Publications & Resources about TPTs
The TPT video
is the winner of the 2015 TIVA Peer Award Gold Trophy in
Articles & Blogs
Why calling on a student should be the last thing you do by P. Himmele & W. Himmele
Most of us would agree that creating opportunities for students to use higher-order thinking is a worthy goal for teachers in K-12 and college-level classrooms, but when it comes to how we design our daily lessons, these opportunities are often left largely to chance. (see more)
How to know what students know by W. Himmele & P. Himmele
Think about the traditional question-and-answer session that happens daily in many classrooms. We ask a question directed at the entire class, wait for hands to go up, and then select one of the few hands raised... (see more)

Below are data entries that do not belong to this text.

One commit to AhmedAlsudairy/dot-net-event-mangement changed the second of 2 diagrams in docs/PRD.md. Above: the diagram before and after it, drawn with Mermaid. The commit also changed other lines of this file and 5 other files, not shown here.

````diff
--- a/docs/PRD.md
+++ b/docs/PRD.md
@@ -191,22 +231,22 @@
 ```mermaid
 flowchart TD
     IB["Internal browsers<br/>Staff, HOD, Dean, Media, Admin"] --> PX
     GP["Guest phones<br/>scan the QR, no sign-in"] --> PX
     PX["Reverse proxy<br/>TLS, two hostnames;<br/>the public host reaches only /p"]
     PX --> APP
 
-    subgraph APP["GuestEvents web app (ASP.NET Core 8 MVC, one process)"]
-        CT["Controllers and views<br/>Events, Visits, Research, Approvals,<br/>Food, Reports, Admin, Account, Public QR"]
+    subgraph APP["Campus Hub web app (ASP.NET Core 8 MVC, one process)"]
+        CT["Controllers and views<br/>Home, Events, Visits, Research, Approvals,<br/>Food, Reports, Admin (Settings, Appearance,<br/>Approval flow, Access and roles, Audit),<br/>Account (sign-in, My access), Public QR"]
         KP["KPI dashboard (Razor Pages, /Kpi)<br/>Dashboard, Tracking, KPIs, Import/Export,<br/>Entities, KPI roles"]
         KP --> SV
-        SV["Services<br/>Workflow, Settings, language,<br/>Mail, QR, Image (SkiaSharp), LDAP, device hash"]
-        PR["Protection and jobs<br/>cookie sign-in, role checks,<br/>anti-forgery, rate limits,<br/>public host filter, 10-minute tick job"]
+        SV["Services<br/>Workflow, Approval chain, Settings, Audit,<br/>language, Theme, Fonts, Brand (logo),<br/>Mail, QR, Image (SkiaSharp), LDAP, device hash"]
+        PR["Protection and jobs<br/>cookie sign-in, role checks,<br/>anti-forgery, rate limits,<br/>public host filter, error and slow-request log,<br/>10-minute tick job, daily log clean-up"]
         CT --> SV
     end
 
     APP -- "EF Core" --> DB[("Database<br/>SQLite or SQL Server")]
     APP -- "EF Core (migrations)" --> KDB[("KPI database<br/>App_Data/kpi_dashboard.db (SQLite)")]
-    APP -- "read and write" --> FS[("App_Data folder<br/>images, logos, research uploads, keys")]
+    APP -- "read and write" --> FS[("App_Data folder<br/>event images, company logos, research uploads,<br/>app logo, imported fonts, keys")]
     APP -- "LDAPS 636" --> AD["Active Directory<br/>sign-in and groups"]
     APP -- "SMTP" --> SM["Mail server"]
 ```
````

Total Participation Techniques book review by Angela Watson
I asked the Himmeles what they think the big take-away for teachers should be when they read this book. Persida explained that the goal is not just getting all students to participate... (see more)
Total Participation Techniques, guest blog for Marjan Glavac by P. Himmele
Total Participation Techniques (TPTs) are teaching techniques that provide teachers with evidence of cognitive engagement and active participation from all students at the same time (Himmele & Himmele, 2011). The three key phrases... (see more)
4-Part Series (on ASCD Edge)
Think about the typical question-and-answer session in most classrooms. We call it "the beach ball scenario" because it reminds us of a scene in which a teacher is holding a beach ball... (see more)
Unfortunately, too much of today's teaching is characterized by a stand-and-deliver approach to presenting content, in which teachers simply stand at the overhead or the front of the room and... (see more)
Does student engagement always ensure student learning? Not always. Students can be thoroughly engaged in your activity, and still walk away having learned very little about the content...(see more)
We can learn a great deal about appreciation for differences from the business world. Maria Bartiromo, described Jack Welch’s view of leadership as that of being the conductor of an orchestra...(see more)
How to promote student reflection, guest bloggers for Larry Ferlazzo's EdWeek Q & A
Whether a lesson is hands on or teacher directed, it is very important that we realize that students need to periodically stop to process what they have learned. We can get so caught up in covering material, that we forget... (see more)
Strategies for encouraging student engagement, guest bloggers for Larry Ferlazzo's EdWeek Q & A
Student engagement is more than just making sure that students are entertained with or participating in a lesson. We can have students participating and entertained with whatever it is we're teaching, and still fail... (see more)
Ways to Cultivate 'Whole Class Engagement', guest bloggers for Larry Ferlazzo's EdWeek Q & A
Of course, since we all live in the real world, it's unlikely that we will be successful in getting all our students participating -- particularly in a cognitive way -- all the time. However, there are a number of actions we can take... (see more)
Total Participation Techniques: Making Every Student an Active Learner with Persida and William Himmele
Recorded October 11, 2011
Help all students demonstrate active participation and cognitive engagement in whatever you’re teaching by embedding Total Participation Techniques (TPTs) in your lessons.
Based on their ASCD book, Pérsida Himmele and William Himmele will walk you through the why and the how of these essential classroom techniques. Reflecting on their work in K–12 classrooms, the Himmeles will provide
Photos and descriptions of TPTs being used in classrooms.
Background on how to use TPTs to support students in their development of higher-order thinking skills.
A model for cognitive engagement that you can use for planning, peer coaching, and leading.
Handouts and template
TPT Cognitive Engagement Model Template (Himmele, P. & Himmele, W., 2011, Total Participational Techniques book).
The TPT Cognitive Engagement Model looks at two critically important aspects to meaningful learning. The first is the level of student participation in class. Is the teacher using a traditional Q & A, or is she/he using more effective approaches to questioning? However, because we know that student engagement doesn’t always equal learning, the model also looks at the degree to which the students are participating in tasks that require higher-order thinking. By analyzing the quality of lessons based on student participation and higher-order thinking, we find that many of the indicators of effective teaching that typically show up on teacher evaluation forms are either accounted for, or they surface in the form of barriers to student cognitive engagement. Looking for these two high-impact indicators gives us much more bang for our buck than if we were simply looking for performance in, for example, pacing, or clarity of presentation.